DATA SHOWN:
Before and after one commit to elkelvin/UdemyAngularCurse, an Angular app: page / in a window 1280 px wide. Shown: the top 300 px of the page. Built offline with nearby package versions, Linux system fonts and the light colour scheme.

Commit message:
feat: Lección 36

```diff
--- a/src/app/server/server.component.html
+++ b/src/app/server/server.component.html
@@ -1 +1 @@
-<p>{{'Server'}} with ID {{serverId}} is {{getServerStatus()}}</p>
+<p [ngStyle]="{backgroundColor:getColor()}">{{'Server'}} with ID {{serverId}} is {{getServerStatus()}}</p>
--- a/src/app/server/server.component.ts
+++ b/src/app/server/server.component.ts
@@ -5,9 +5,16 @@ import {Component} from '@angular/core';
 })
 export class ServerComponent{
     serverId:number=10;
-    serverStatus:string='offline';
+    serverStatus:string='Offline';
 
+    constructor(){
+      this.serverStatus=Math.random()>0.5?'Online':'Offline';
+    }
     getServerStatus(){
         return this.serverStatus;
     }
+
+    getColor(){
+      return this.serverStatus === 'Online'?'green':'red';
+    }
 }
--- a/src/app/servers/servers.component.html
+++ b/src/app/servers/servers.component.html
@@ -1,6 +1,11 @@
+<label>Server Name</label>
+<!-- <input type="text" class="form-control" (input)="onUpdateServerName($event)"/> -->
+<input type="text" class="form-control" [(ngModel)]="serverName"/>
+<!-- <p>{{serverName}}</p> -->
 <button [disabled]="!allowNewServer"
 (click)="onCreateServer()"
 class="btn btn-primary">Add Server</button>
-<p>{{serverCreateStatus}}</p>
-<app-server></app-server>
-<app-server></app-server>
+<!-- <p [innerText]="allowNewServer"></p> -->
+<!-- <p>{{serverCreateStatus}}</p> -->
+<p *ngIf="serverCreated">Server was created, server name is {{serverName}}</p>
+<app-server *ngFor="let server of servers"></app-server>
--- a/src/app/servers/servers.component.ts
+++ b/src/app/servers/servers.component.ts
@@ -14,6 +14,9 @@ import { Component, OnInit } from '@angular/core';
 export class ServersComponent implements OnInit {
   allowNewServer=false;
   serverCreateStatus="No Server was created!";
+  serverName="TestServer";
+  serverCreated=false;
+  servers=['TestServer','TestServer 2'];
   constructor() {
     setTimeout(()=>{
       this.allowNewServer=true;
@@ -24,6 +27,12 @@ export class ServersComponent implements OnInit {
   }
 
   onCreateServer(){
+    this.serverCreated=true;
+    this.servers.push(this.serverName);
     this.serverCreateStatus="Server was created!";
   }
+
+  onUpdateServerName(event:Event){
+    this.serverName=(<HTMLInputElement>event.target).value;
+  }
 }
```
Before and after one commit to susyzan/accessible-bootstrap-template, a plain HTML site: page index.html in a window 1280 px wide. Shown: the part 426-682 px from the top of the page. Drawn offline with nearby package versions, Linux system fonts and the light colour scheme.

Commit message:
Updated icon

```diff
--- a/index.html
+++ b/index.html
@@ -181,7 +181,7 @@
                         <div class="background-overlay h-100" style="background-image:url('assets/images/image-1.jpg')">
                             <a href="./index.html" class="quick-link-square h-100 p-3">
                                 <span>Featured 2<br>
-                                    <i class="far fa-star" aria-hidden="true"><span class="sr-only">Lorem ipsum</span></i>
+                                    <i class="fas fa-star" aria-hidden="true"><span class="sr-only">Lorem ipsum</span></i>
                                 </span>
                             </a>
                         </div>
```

WHAT YOU ARE ASKED TO DO: The records shown above should be given again word for word.

RESPONSE TO THE TASK:
Before and after one commit to elkelvin/UdemyAngularCurse, an Angular app: page / in a window 1280 px wide. Shown: the top 300 px of the page. Built offline with nearby package versions, Linux system fonts and the light colour scheme.

Commit message:
feat: Lección 36

```diff
--- a/src/app/server/server.component.html
+++ b/src/app/server/server.component.html
@@ -1 +1 @@
-<p>{{'Server'}} with ID {{serverId}} is {{getServerStatus()}}</p>
+<p [ngStyle]="{backgroundColor:getColor()}">{{'Server'}} with ID {{serverId}} is {{getServerStatus()}}</p>
--- a/src/app/server/server.component.ts
+++ b/src/app/server/server.component.ts
@@ -5,9 +5,16 @@ import {Component} from '@angular/core';
 })
 export class ServerComponent{
     serverId:number=10;
-    serverStatus:string='offline';
+    serverStatus:string='Offline';
 
+    constructor(){
+      this.serverStatus=Math.random()>0.5?'Online':'Offline';
+    }
     getServerStatus(){
         return this.serverStatus;
     }
+
+    getColor(){
+      return this.serverStatus === 'Online'?'green':'red';
+    }
 }
--- a/src/app/servers/servers.component.html
+++ b/src/app/servers/servers.component.html
@@ -1,6 +1,11 @@
+<label>Server Name</label>
+<!-- <input type="text" class="form-control" (input)="onUpdateServerName($event)"/> -->
+<input type="text" class="form-control" [(ngModel)]="serverName"/>
+<!-- <p>{{serverName}}</p> -->
 <button [disabled]="!allowNewServer"
 (click)="onCreateServer()"
 class="btn btn-primary">Add Server</button>
-<p>{{serverCreateStatus}}</p>
-<app-server></app-server>
-<app-server></app-server>
+<!-- <p [innerText]="allowNewServer"></p> -->
+<!-- <p>{{serverCreateStatus}}</p> -->
+<p *ngIf="serverCreated">Server was created, server name is {{serverName}}</p>
+<app-server *ngFor="let server of servers"></app-server>
--- a/src/app/servers/servers.component.ts
+++ b/src/app/servers/servers.component.ts
@@ -14,6 +14,9 @@ import { Component, OnInit } from '@angular/core';
 export class ServersComponent implements OnInit {
   allowNewServer=false;
   serverCreateStatus="No Server was created!";
+  serverName="TestServer";
+  serverCreated=false;
+  servers=['TestServer','TestServer 2'];
   constructor() {
     setTimeout(()=>{
       this.allowNewServer=true;
@@ -24,6 +27,12 @@ export class ServersComponent implements OnInit {
   }
 
   onCreateServer(){
+    this.serverCreated=true;
+    this.servers.push(this.serverName);
     this.serverCreateStatus="Server was created!";
   }
+
+  onUpdateServerName(event:Event){
+    this.serverName=(<HTMLInputElement>event.target).value;
+  }
 }
```
Before and after one commit to susyzan/accessible-bootstrap-template, a plain HTML site: page index.html in a window 1280 px wide. Shown: the part 426-682 px from the top of the page. Drawn offline with nearby package versions, Linux system fonts and the light colour scheme.

Commit message:
Updated icon

```diff
--- a/index.html
+++ b/index.html
@@ -181,7 +181,7 @@
                         <div class="background-overlay h-100" style="background-image:url('assets/images/image-1.jpg')">
                             <a href="./index.html" class="quick-link-square h-100 p-3">
                                 <span>Featured 2<br>
-                                    <i class="far fa-star" aria-hidden="true"><span class="sr-only">Lorem ipsum</span></i>
+                                    <i class="fas fa-star" aria-hidden="true"><span class="sr-only">Lorem ipsum</span></i>
                                 </span>
                             </a>
                         </div>
```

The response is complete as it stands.